WORK TO COMPLETE:
Count how many lines below include the word "Started". Answer with a number only.
━━ DATASET EXTRACT ━━
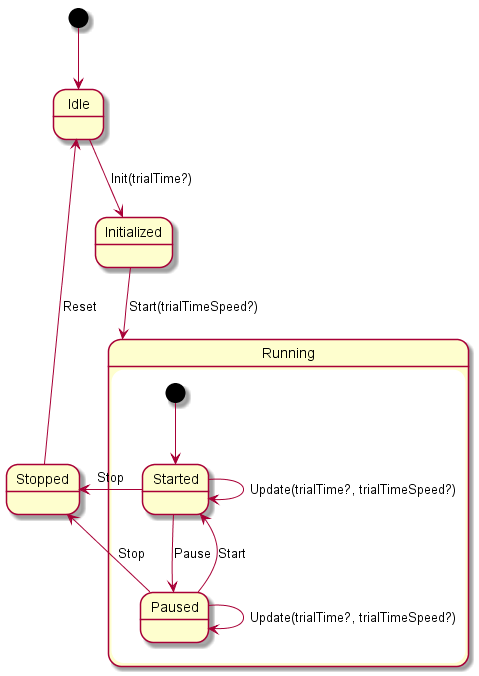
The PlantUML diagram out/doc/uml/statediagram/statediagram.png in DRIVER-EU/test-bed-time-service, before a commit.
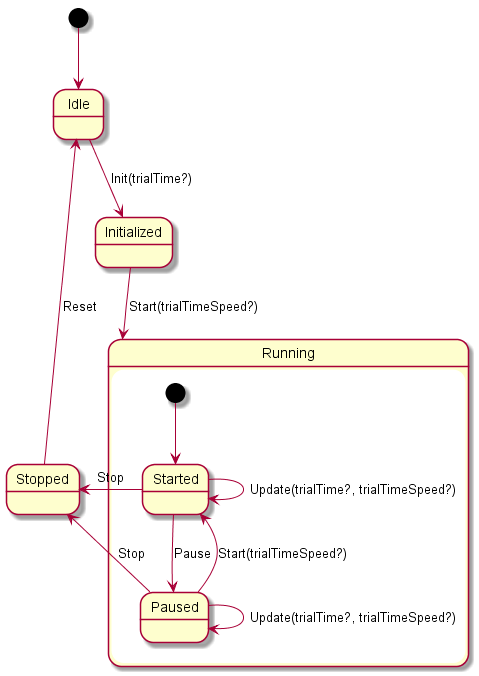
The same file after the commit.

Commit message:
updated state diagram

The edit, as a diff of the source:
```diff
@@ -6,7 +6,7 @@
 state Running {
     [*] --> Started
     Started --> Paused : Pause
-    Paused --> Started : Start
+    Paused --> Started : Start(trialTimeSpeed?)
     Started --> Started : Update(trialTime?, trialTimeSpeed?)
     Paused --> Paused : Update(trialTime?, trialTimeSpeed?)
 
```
━━━
━━ DATASET EXTRACT ━━
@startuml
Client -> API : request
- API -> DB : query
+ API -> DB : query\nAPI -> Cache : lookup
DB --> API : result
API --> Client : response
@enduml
━━━
OUTPUT FOR THIS TASK:
5